Black, then white. I can’t see anything, and then there’s too much.
It even hurts a little when I open my eyes, but somebody says Are you okay? when I do it. I still feel hazy. I don’t remember anything after taking a swig from the bottle, but I look around and see the dull, sterile recovery room that I woke up in. I can feel the thin, scratchy hospital gown on me, and I see I’ve got an IV drip going into my arm.
I can see a middle-aged nurse standing over me. She has the same look Clara Barton does, in all the old pictures – Tough, but gentle. Her dark hair curls around her face, and her eyes shine a little when she sees me move around.
Her voice is smooth and warming, like having tea in winter. You were in an accident. Other guy wasn’t so lucky, and neither were two of the girls you were in the car with. She’s sad to see it happen, but she couldn’t help it.
I feel like I’ve been punched in the gut. Who was it?
Let’s see… she rifles through her mind, recalling what the facts were. She’s quick, and has answers within seconds. The first was a Roseanne Arthur, age 25, and the second was Vivienne Westwood, age 28. She was about to get married, I think – her fiancée was here earlier.
I feel rotten. She had something, and just like that – it’s gone.
And here I am – I get to live. I get to go home to my jigsaw puzzle life, and her parents get to finish her scrapbook with “our Angel’s always looking down on us” instead of “and they lived happily ever after”.
Is that fair? I’m not even a person. She was somebody. She had a life. I gave mine up to start over again. Twice. She was a woman with love, family, friends, and a future. Even when we were all drinking and ready to party, she was shining – she was the center of the picture. It was her special night.
Why did it have to be her night to die?
The nurse turns around, and Tre walks in. He looks like he’s been crying in the hall, but he’s happy to see me. You need a tissue? I joke.
He chuckles. Yeah. Glad you made it, though.
Oh yeah, he stops himself, and pulls a card from his back pocket, and puts it in my hands, everybody back at the house wanted me to give you this, they want you to get home soon.
The get-well card’s got a dog in a doctor’s jacket, and he’s licking a patient, and on the inside, it says, Don’t worry, you can lick this! I laugh, because it’s just so, so bad.
Thought you’d like it, he says. Oh yeah, you remember my friend Matt – from the party?
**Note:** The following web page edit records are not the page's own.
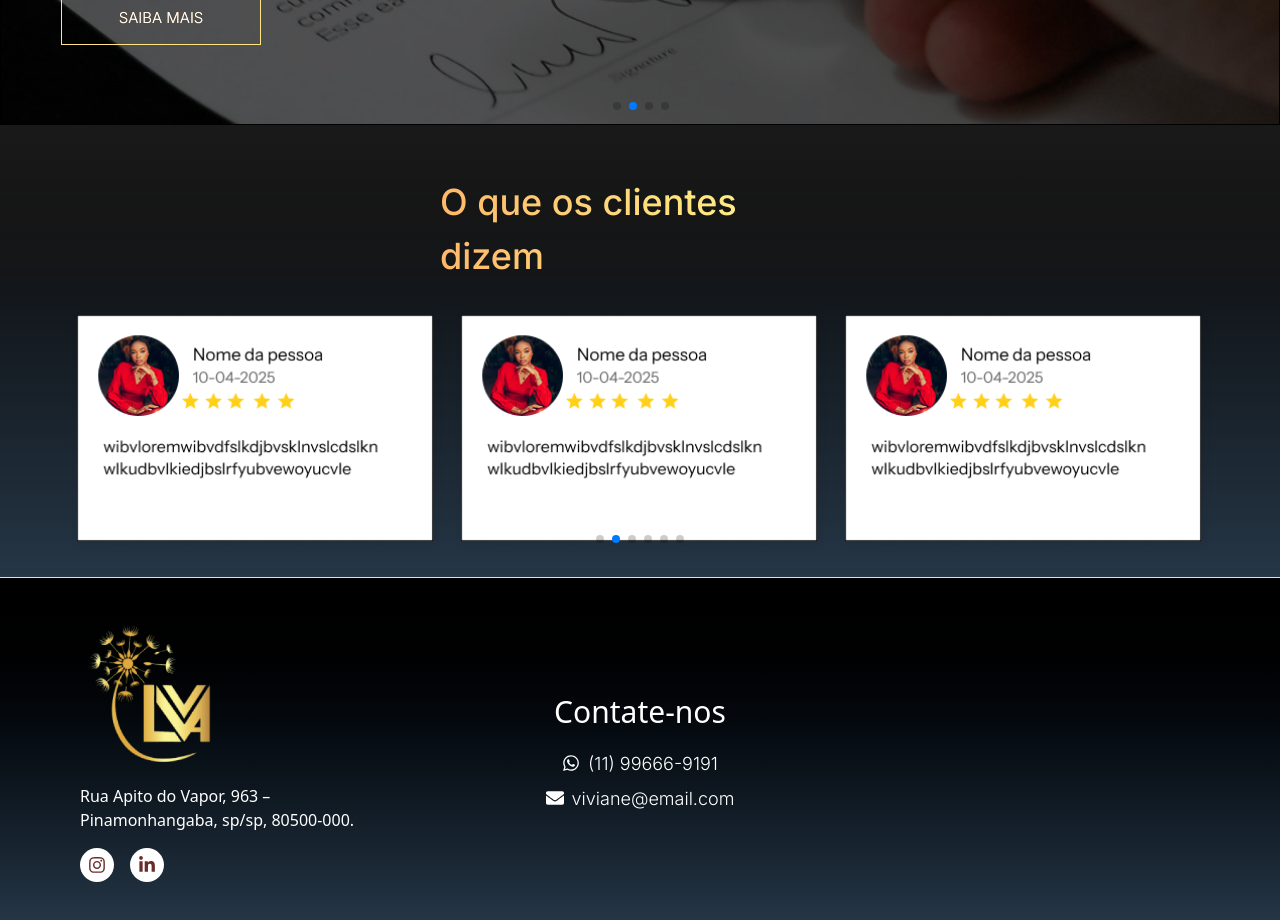
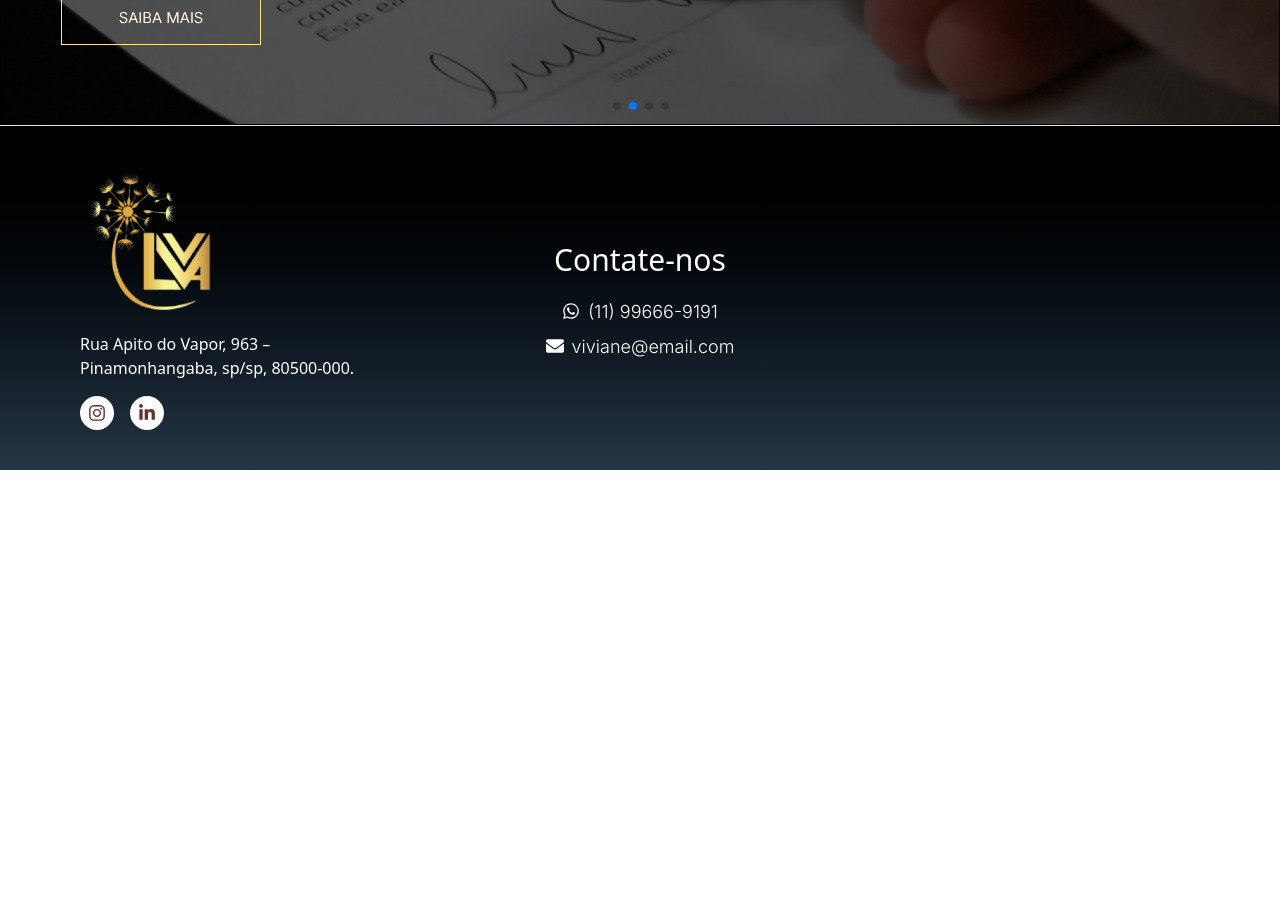
Before and after one commit to MuriloMacedoSilva/Advocacia-viviane, a React (Vite) app: page / in a window 1280 px wide. Shown: the part 3120-4040 px from the top of the page. After the commit the page ends 3590 px from the top, so only its background shows below. Built offline with nearby package versions, Linux system fonts and the light colour scheme; a web font is replaced by a local one.

Commit message:
finish viviane-app

```diff
--- a/src/App.jsx
+++ b/src/App.jsx
@@ -22,7 +22,6 @@ function App() {
       < Topics />
       < Sobre />
       < Servicos />
-      < Avaliation />
       < Footer />
     </div>
   )
```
How could I forget? He was gorgeous – at least, that’s what Polly said. I still want to bang him, even if he ran off screaming. Yeah, I remember him. What happened?
Well, he got a little scared after that stunt you pulled – I think everybody was a little scared when I almost broke a guy’s arm, even me – but he also had to skip town for a job on an oil rig for a couple of months, it was kind of his going away party.
Okay, that’s a decent excuse. He got in a couple of days ago, want me to go beat him up for not writing a letter or something? Tre loves saying stuff like that.
Nah. But if he wants to say hi, he’d better bring flowers hmm, I could really go for some good ice cream and strawberry ice cream oh, almost forgot and Peeps!
Hell of a list. I’ll let him know. Tre smiles. Take care, Sev.
He waves bye and half-leaves, before he turns around and says Shit, almost forgot. Here’s your book.
My copy of The Once and Future King is placed gently in my hands. I figured you could use some reading material. Can’t watch soaps all day! He laughs, I do too. But I think it’s because I can’t imagine people watching soap all day, or washing their hands with it.